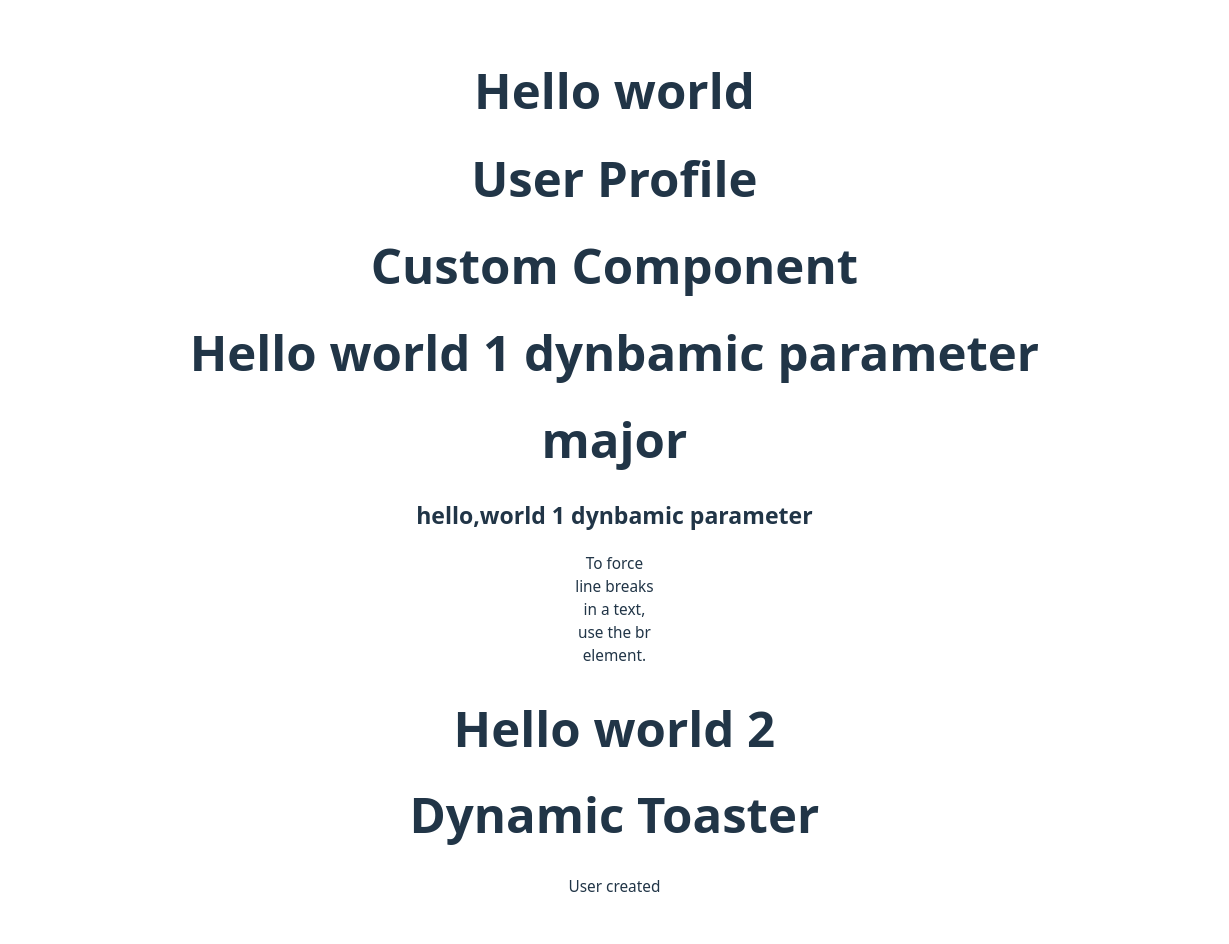
Repository: Janum4444/React-learning
Page: /
The author's editor kept a copy of each file at every save. The page is drawn from the files as they stood at one save, then again after the next save.
The browser window is 1280 px wide. The pictures show the whole page, at 96% of full size.
The project was rebuilt for these pictures with package versions that can differ from the ones it lists, and the page was loaded fresh each time. Also part of the build but not shown: vite.config.js.

Above is the page before, as saved 2026-02-22 12:18:53.

### src/App.jsx

import './App.css'
import { DynamicToaster } from './DynamicToaster.jsx'
import { Hello } from './Hello.jsx'
import {UserProfile, CustomComponent} from './UserProfile.jsx'

function App() {

  return (
    <>
      <div>
        <h1> Hello world</h1>
        <UserProfile />
        <CustomComponent />
        <Hello />
        <DynamicToaster />
      </div>
    </>
  )
}

export default App

### src/DynamicToaster.jsx
export const DynamicToaster = () => {
    return (
        <div>
            <h1> Dynamic Toaster </h1>
            <p>User created </p>
        </div>
    )
}

### src/Hello.jsx
export const Hello = () => {
    let text = "Hello world 1 dynbamic parameter";
    let age = 20
    return (
        <>
            <div id="hello-container1">
                <h1 className="text"> {text}</h1>
                <h1> { age > 18 ? 'major' : 'minor'}</h1>
                <h2>{ text.toLowerCase().replace(' ', ',')}</h2>
            </div>

            <p>
                To force
                <br /> line breaks
                <br /> in a text,
                <br /> use the br
                <br /> element.
            </p>

            <div id="hello-container2">
                <h1> Hello world 2</h1>
            </div>
        </>
    );
};

### src/UserProfile.jsx


export const UserProfile = () => {
    return (
        <div>
            <h1> User Profile </h1>
        </div>
    )
}


export const CustomComponent = () => {
    return (
        <div>
            <h1> Custom Component </h1>
        </div>
    )
}

Loaded but not shown: src/main.jsx (common file); src/index.css (common file); src/App.css (common file)

After the next save:
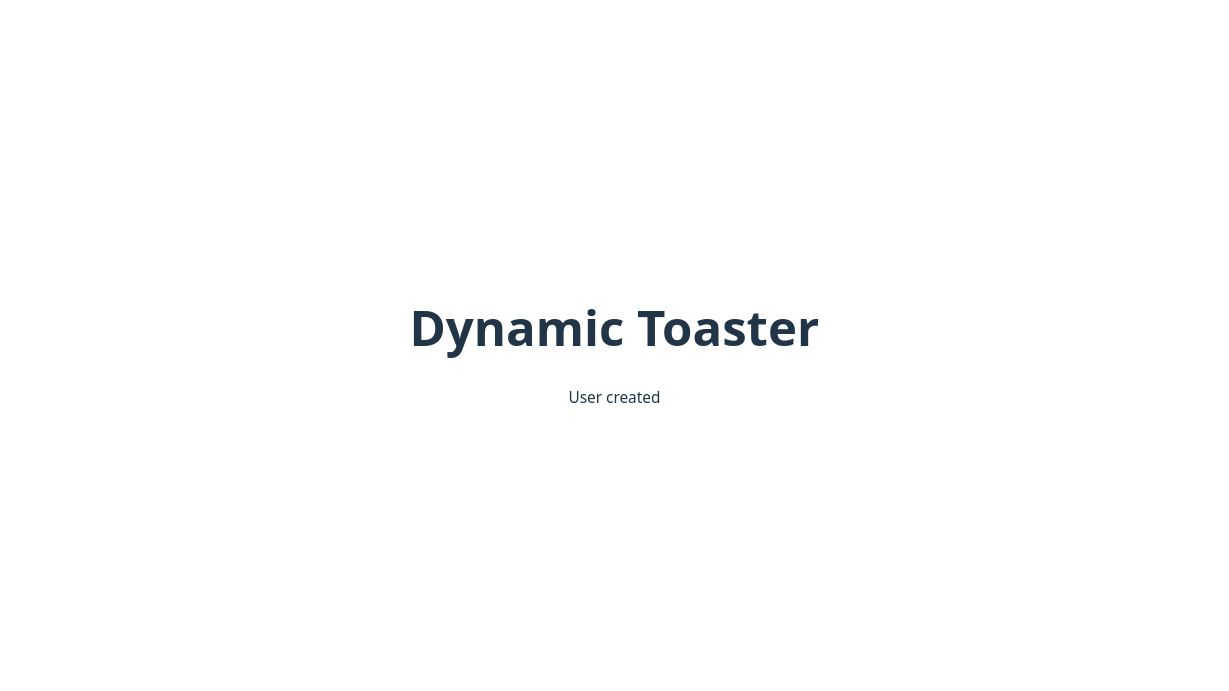
Saved 44 s later.
--- a/src/App.jsx
+++ b/src/App.jsx
@@ -9,10 +9,10 @@ function App() {
   return (
     <>
       <div>
-        <h1> Hello world</h1>
+        {/* <h1> Hello world</h1>
         <UserProfile />
         <CustomComponent />
-        <Hello />
+        <Hello />   */}
         <DynamicToaster />
       </div>
     </>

*PROBLEM DESCRIPTION:*
The expected output is the full material above, word for word, without pictures.

*REPLY:*
Repository: Janum4444/React-learning
Page: /
The author's editor kept a copy of each file at every save. The page is drawn from the files as they stood at one save, then again after the next save.
The browser window is 1280 px wide. The pictures show the whole page, at 96% of full size.
The project was rebuilt for these pictures with package versions that can differ from the ones it lists, and the page was loaded fresh each time. Also part of the build but not shown: vite.config.js.

Above is the page before, as saved 2026-02-22 12:18:53.

### src/App.jsx

import './App.css'
import { DynamicToaster } from './DynamicToaster.jsx'
import { Hello } from './Hello.jsx'
import {UserProfile, CustomComponent} from './UserProfile.jsx'

function App() {

  return (
    <>
      <div>
        <h1> Hello world</h1>
        <UserProfile />
        <CustomComponent />
        <Hello />
        <DynamicToaster />
      </div>
    </>
  )
}

export default App

### src/DynamicToaster.jsx
export const DynamicToaster = () => {
    return (
        <div>
            <h1> Dynamic Toaster </h1>
            <p>User created </p>
        </div>
    )
}

### src/Hello.jsx
export const Hello = () => {
    let text = "Hello world 1 dynbamic parameter";
    let age = 20
    return (
        <>
            <div id="hello-container1">
                <h1 className="text"> {text}</h1>
                <h1> { age > 18 ? 'major' : 'minor'}</h1>
                <h2>{ text.toLowerCase().replace(' ', ',')}</h2>
            </div>

            <p>
                To force
                <br /> line breaks
                <br /> in a text,
                <br /> use the br
                <br /> element.
            </p>

            <div id="hello-container2">
                <h1> Hello world 2</h1>
            </div>
        </>
    );
};

### src/UserProfile.jsx


export const UserProfile = () => {
    return (
        <div>
            <h1> User Profile </h1>
        </div>
    )
}


export const CustomComponent = () => {
    return (
        <div>
            <h1> Custom Component </h1>
        </div>
    )
}

Loaded but not shown: src/main.jsx (common file); src/index.css (common file); src/App.css (common file)

After the next save:
Saved 44 s later.
--- a/src/App.jsx
+++ b/src/App.jsx
@@ -9,10 +9,10 @@ function App() {
   return (
     <>
       <div>
-        <h1> Hello world</h1>
+        {/* <h1> Hello world</h1>
         <UserProfile />
         <CustomComponent />
-        <Hello />
+        <Hello />   */}
         <DynamicToaster />
       </div>
     </>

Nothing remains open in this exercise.